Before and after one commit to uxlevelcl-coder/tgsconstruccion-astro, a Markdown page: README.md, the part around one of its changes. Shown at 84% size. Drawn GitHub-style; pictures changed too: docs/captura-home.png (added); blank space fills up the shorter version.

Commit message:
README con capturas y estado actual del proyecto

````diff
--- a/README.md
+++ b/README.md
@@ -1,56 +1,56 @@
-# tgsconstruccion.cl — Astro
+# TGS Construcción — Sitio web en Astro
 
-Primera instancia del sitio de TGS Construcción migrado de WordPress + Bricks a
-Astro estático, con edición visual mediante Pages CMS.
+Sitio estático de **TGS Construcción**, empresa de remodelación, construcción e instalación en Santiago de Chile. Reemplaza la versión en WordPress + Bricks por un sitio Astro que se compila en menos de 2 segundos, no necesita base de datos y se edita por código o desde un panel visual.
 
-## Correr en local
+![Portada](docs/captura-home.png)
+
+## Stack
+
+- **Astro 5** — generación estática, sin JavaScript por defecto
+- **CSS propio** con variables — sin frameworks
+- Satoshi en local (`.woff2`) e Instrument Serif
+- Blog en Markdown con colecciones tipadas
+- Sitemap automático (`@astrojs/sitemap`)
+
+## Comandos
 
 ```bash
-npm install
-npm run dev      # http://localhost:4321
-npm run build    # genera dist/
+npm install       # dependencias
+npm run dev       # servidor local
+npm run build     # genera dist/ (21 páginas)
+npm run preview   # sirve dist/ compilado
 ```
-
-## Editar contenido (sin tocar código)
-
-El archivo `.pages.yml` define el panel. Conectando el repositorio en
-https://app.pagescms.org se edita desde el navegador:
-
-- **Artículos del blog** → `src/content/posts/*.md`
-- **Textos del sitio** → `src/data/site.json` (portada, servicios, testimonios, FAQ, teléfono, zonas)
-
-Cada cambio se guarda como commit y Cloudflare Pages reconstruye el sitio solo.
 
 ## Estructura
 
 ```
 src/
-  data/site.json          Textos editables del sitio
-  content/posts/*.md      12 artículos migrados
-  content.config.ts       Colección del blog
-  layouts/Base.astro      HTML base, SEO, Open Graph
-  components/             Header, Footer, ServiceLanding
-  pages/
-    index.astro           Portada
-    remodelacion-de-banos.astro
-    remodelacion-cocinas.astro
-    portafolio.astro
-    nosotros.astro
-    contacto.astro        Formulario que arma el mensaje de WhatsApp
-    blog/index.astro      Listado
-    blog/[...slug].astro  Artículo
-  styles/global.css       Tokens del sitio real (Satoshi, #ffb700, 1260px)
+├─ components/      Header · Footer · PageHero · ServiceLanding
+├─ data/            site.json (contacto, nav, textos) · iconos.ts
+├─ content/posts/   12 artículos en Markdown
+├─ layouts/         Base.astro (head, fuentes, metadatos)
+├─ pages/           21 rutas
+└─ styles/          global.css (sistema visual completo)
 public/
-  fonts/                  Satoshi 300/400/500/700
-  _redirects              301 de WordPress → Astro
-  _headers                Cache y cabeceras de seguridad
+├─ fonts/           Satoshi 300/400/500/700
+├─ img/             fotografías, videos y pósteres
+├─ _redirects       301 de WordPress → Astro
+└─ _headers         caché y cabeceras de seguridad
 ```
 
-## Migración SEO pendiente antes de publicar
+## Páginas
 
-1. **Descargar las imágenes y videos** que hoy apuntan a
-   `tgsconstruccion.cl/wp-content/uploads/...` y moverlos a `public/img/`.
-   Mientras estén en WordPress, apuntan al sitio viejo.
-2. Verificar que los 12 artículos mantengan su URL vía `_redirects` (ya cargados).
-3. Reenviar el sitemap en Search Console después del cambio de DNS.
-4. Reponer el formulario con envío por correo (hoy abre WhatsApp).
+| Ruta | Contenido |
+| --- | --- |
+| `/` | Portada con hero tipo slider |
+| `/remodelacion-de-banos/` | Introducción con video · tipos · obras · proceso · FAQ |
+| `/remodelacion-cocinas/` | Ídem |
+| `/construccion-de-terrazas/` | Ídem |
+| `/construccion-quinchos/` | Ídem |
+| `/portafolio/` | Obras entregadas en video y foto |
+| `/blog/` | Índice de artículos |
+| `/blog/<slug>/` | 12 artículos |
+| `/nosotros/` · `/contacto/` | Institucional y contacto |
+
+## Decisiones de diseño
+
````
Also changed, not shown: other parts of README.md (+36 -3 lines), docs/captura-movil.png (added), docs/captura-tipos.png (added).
◆ ◆ ◆ ◆ ◆ ◆ ◆
For every line of the material that holds the word "Ídem", make a copy.

+| `/remodelacion-cocinas/` | Ídem |
+| `/construccion-de-terrazas/` | Ídem |
+| `/construccion-quinchos/` | Ídem |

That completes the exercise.